I flew the rest of the day like that, having promised to keep the "paint" undisturbed, at least till I got home. Everywhere I went after that, people immediately recognized what had happened, and the significance of it, and commented about it. Again, I was very humbled, and can only say that it's been an incredible privilege to serve wonderful folks like this, who I'm honored to call my friends!
And I thank YOU, who are part of our ministry team, for your faithful prayers and ministry support that enable us to be doing this. Our family is just a small part of a much larger team, and the gratitude that was expressed by my friends all over East Kalimantan today, goes out to all of YOU! Thank you from the bottom of our hearts, and from theirs!

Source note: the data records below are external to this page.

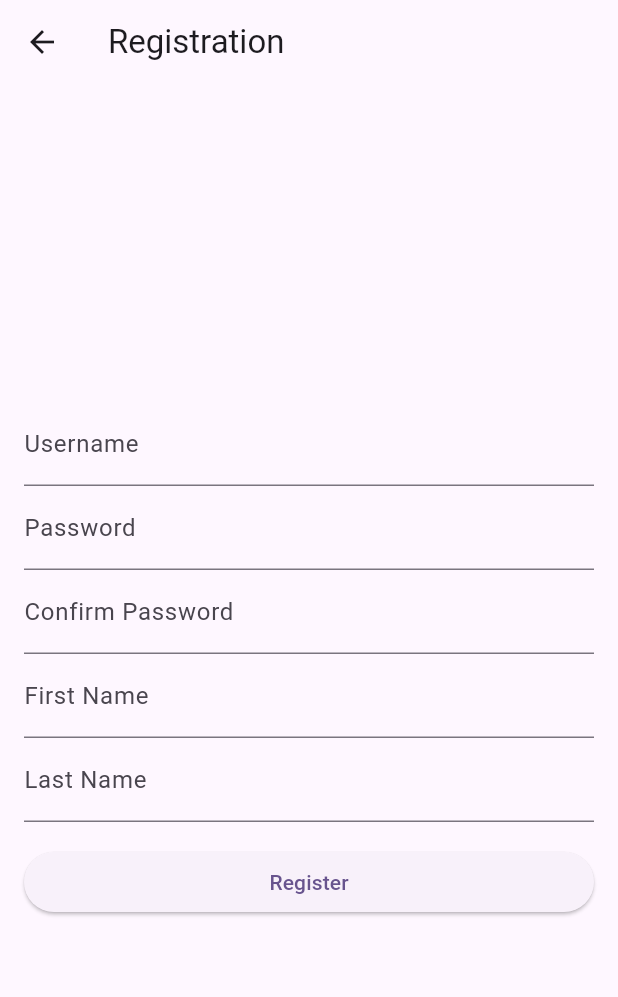
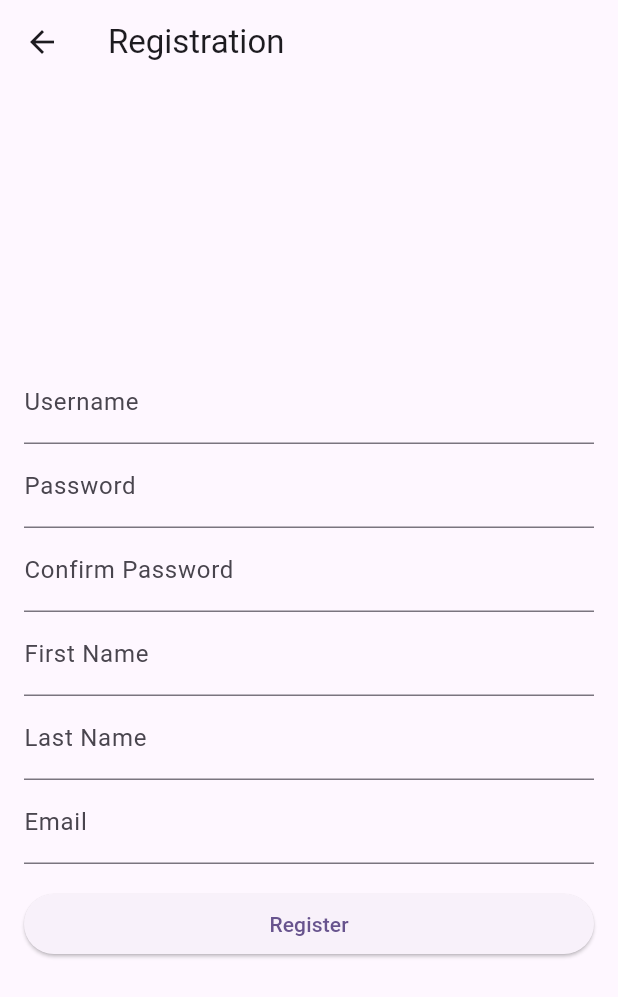
Before and after one commit to venoric/food-bank-android, a Flutter app: the RegistrationScreen screen opened directly, after a tap on "Register", on a phone screen of 412 x 824 dp. Shown: the top 997 px of the screen. Run offline on Flutter 3.47's test engine with Material 3 defaults, Android fonts, the phone set to English and light mode, and no system bars; missing offline and left inert: postgres.

Commit message:
update main.dart
* make password hidden in login screen
* remove debug print statements
* add way to check for existing user with specified credentials when logging in (not complete w/o a way to tell the user that they typed in invalid credentials)
* add email text field to user registration (and adjust related code)
* fix comment
* add way to check for accounts with the specified username and/or email

still missing:
* ways to display to the user in-app that an error has occurred

```diff
--- a/lib/main.dart
+++ b/lib/main.dart
@@ -100,6 +100,7 @@ class LoginScreen extends StatelessWidget {
             ),
             SizedBox(height: 16.0),
             TextField(
+              obscureText: true,
               decoration: InputDecoration(
                 labelText: 'Password',
               ),
@@ -128,9 +129,16 @@ class LoginScreen extends StatelessWidget {
                     password: 'Aminifoodbank123',
                   )
                 );
-                print("DEBUG: Has connection!");
                 // Check for existing account with inputted username and password
+                final result = await conn.execute(
+                  Sql.named('SELECT * FROM users WHERE username = @username AND password = @password'),
+                  parameters: {'username': _username, 'password': _password},
+                );
+                if (result.toList().isEmpty) {
+                  // Case: No user with the specified username and password exists in the database
 
+                  return;
+                }
                 // Close connection
                 await conn.close();
                 // Go to home screen if user details were entered correctly
@@ -150,7 +158,7 @@ class LoginScreen extends StatelessWidget {
 
 class RegistrationScreen extends StatelessWidget {
   // Necessary Variables for User Registration
-  late String _username = "", _password = "", _confirmPassword = "", _firstName = "", _lastName = "";
+  late String _username = "", _password = "", _confirmPassword = "", _firstName = "", _lastName = "", _email = "";
   @override
   Widget build(BuildContext context) {
     return Scaffold(
@@ -206,8 +214,17 @@ class RegistrationScreen extends StatelessWidget {
                 labelText: 'Last Name',
               ),
               onChanged: (lastName) {
-                // Set username
+                // Set lastName
                 _lastName = lastName;
+              },
+            ),
+            TextField(
+              decoration: InputDecoration(
+                labelText: 'Email',
+              ),
+              onChanged: (email) {
+                // Set email
+                _email = email;
               },
             ),
             SizedBox(height: 16.0),
@@ -215,8 +232,8 @@ class RegistrationScreen extends StatelessWidget {
               onPressed: () async {
                 // --- User Registration ---
 
-                // Check for empty username, password, confirmPassword, firstName, or lastName
-                if (_username.isEmpty || _password.isEmpty || _confirmPassword.isEmpty || _firstName.isEmpty || _lastName.isEmpty) {
+                // Check for empty _username, _password, _confirmPassword, _firstName, _lastName, or _email
+                if (_username.isEmpty || _password.isEmpty || _confirmPassword.isEmpty || _firstName.isEmpty || _lastName.isEmpty || _email.isEmpty) {
                   // Display error message to user
 
                   return;
@@ -232,9 +249,16 @@ class RegistrationScreen extends StatelessWidget {
                     password: 'Aminifoodbank123',
                   )
                 );
-                print("DEBUG: Has connection!");
-                // Check for existing account details (such as username and email)
-
+                // Check for existing account details (i.e. username and email)
+                final result = await conn.execute(
+                  Sql.named('SELECT * FROM users WHERE username = @username OR email = @email'),
+                  parameters: {'username': _username, 'email': _email},
+                );
+                if (result.toList().isNotEmpty) {
+                  // Case: A user with the specified username and/or email already exists in the database
+                  print("DEBUG: A user with the specified username and/or password already exists in the database.");
+                  return;
+                }
                 // Show registration success message
 
                 // Close connection
```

It was a long flight day, made even longer by the numerous goodbyes and cantankerous weather. So I found myself arriving back in Tarakan well after 5:00, when there were no other airplanes in the area. So having received special permission from the control tower, I did a low pass over the MAF hanger, to the delight of our national staff who were still hanging around waiting, and then landed for the final time in Tarakan. And at 6:15pm, having finished up post-flight checks and paperwork, I turned the lights off in the now-quiet MAF office and hangar, locked the doors, and drove home on my little motorcycle after a long flight day, for the last time in Tarakan. It's been an honor and a blast!
Stay tuned...the adventure continues!